Aim of the task: Pictures excluded, copy every record that follows exactly as it appears.

Itemized modification records
* * * * * * *
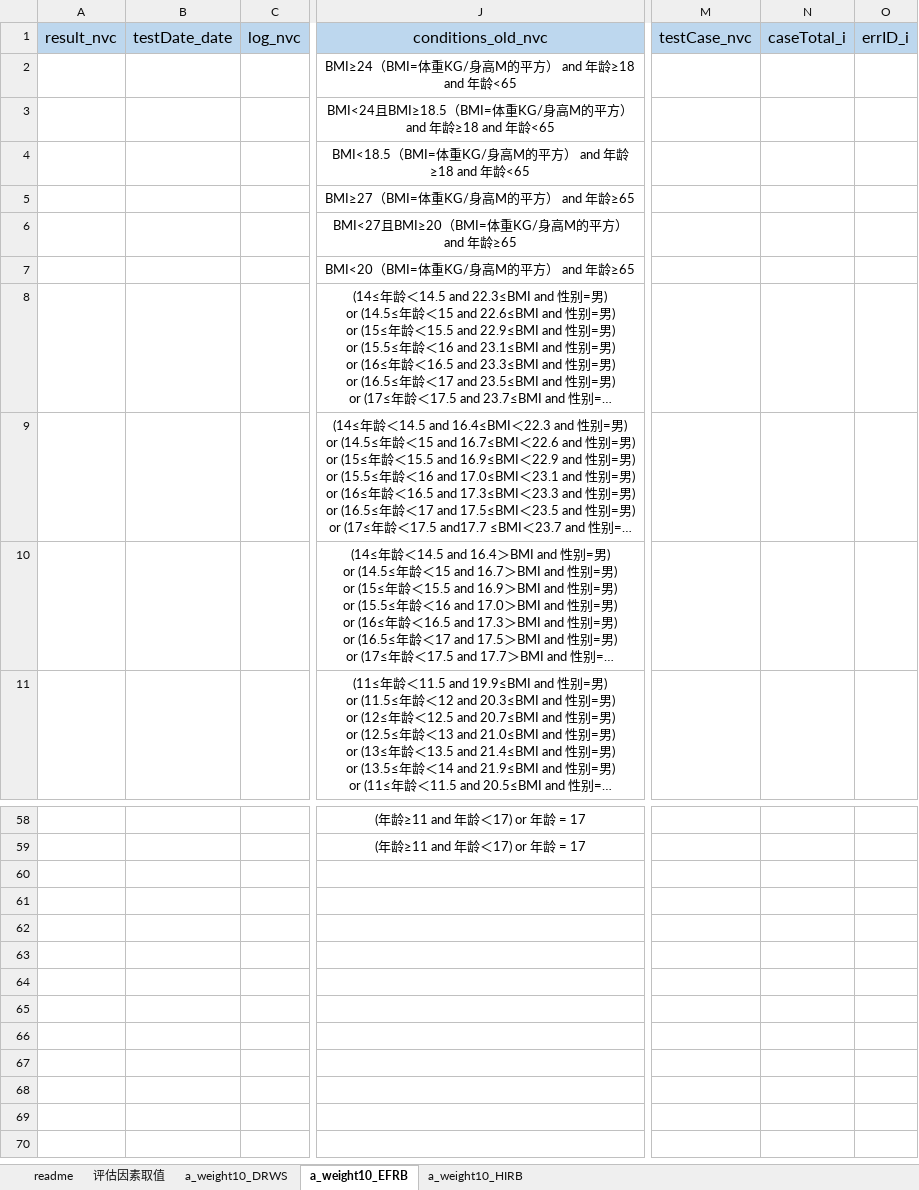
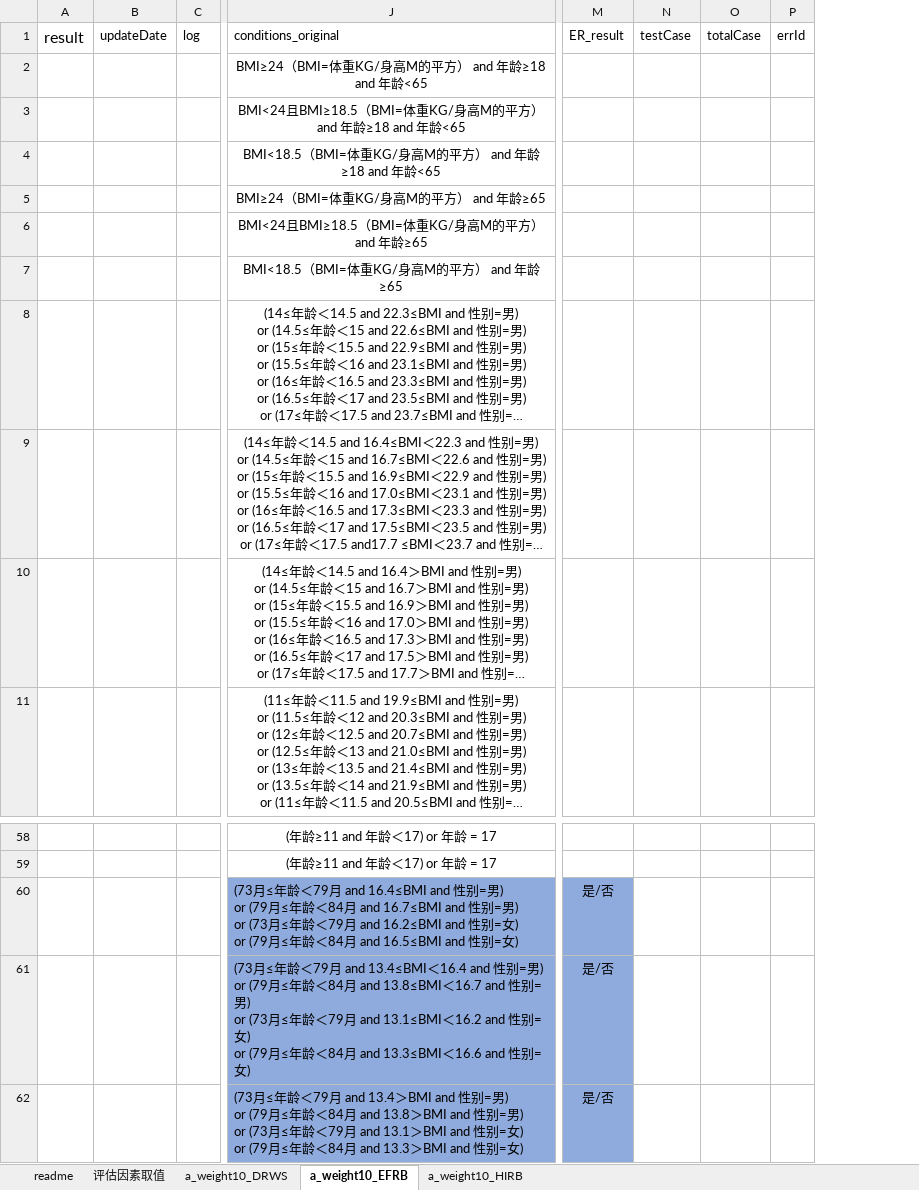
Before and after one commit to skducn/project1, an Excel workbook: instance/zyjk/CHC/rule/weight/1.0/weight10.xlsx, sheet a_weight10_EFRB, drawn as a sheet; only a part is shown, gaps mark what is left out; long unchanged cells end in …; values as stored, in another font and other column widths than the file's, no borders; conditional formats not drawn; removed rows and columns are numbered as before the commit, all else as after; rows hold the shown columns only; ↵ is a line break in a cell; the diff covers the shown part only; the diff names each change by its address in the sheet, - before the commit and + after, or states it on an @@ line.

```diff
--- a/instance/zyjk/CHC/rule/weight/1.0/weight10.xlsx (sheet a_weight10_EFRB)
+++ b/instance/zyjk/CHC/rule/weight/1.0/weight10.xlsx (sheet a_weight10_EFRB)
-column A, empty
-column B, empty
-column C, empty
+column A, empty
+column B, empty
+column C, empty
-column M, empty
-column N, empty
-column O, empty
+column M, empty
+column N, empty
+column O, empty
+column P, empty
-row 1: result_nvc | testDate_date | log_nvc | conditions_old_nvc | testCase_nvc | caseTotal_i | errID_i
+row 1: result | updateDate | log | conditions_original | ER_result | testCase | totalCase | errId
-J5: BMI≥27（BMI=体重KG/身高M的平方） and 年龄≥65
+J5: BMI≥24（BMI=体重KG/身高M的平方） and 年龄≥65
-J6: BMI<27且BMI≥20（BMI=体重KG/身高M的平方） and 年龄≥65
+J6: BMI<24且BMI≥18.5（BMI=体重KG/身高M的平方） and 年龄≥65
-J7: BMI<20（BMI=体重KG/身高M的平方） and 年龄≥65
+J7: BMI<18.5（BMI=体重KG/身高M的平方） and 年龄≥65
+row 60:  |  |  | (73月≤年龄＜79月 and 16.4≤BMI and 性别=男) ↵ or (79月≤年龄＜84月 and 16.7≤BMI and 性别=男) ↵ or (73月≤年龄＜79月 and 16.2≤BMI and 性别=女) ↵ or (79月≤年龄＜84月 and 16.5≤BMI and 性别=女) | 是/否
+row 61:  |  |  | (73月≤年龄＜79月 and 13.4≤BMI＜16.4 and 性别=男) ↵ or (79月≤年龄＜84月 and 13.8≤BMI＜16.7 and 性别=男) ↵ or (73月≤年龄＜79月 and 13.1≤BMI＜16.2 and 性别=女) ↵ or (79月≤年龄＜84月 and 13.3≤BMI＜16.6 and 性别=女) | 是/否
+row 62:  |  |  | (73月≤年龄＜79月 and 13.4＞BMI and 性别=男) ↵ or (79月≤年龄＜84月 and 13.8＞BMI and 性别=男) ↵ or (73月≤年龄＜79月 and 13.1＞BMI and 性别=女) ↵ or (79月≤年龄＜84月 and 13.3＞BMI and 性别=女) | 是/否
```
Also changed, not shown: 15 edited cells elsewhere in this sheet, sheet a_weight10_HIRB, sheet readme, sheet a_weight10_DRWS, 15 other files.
* * * * * * *
Output for this task:
Before and after one commit to skducn/project1, an Excel workbook: instance/zyjk/CHC/rule/weight/1.0/weight10.xlsx, sheet a_weight10_EFRB, drawn as a sheet; only a part is shown, gaps mark what is left out; long unchanged cells end in …; values as stored, in another font and other column widths than the file's, no borders; conditional formats not drawn; removed rows and columns are numbered as before the commit, all else as after; rows hold the shown columns only; ↵ is a line break in a cell; the diff covers the shown part only; the diff names each change by its address in the sheet, - before the commit and + after, or states it on an @@ line.

```diff
--- a/instance/zyjk/CHC/rule/weight/1.0/weight10.xlsx (sheet a_weight10_EFRB)
+++ b/instance/zyjk/CHC/rule/weight/1.0/weight10.xlsx (sheet a_weight10_EFRB)
-column A, empty
-column B, empty
-column C, empty
+column A, empty
+column B, empty
+column C, empty
-column M, empty
-column N, empty
-column O, empty
+column M, empty
+column N, empty
+column O, empty
+column P, empty
-row 1: result_nvc | testDate_date | log_nvc | conditions_old_nvc | testCase_nvc | caseTotal_i | errID_i
+row 1: result | updateDate | log | conditions_original | ER_result | testCase | totalCase | errId
-J5: BMI≥27（BMI=体重KG/身高M的平方） and 年龄≥65
+J5: BMI≥24（BMI=体重KG/身高M的平方） and 年龄≥65
-J6: BMI<27且BMI≥20（BMI=体重KG/身高M的平方） and 年龄≥65
+J6: BMI<24且BMI≥18.5（BMI=体重KG/身高M的平方） and 年龄≥65
-J7: BMI<20（BMI=体重KG/身高M的平方） and 年龄≥65
+J7: BMI<18.5（BMI=体重KG/身高M的平方） and 年龄≥65
+row 60:  |  |  | (73月≤年龄＜79月 and 16.4≤BMI and 性别=男) ↵ or (79月≤年龄＜84月 and 16.7≤BMI and 性别=男) ↵ or (73月≤年龄＜79月 and 16.2≤BMI and 性别=女) ↵ or (79月≤年龄＜84月 and 16.5≤BMI and 性别=女) | 是/否
+row 61:  |  |  | (73月≤年龄＜79月 and 13.4≤BMI＜16.4 and 性别=男) ↵ or (79月≤年龄＜84月 and 13.8≤BMI＜16.7 and 性别=男) ↵ or (73月≤年龄＜79月 and 13.1≤BMI＜16.2 and 性别=女) ↵ or (79月≤年龄＜84月 and 13.3≤BMI＜16.6 and 性别=女) | 是/否
+row 62:  |  |  | (73月≤年龄＜79月 and 13.4＞BMI and 性别=男) ↵ or (79月≤年龄＜84月 and 13.8＞BMI and 性别=男) ↵ or (73月≤年龄＜79月 and 13.1＞BMI and 性别=女) ↵ or (79月≤年龄＜84月 and 13.3＞BMI and 性别=女) | 是/否
```
Also changed, not shown: 15 edited cells elsewhere in this sheet, sheet a_weight10_HIRB, sheet readme, sheet a_weight10_DRWS, 15 other files.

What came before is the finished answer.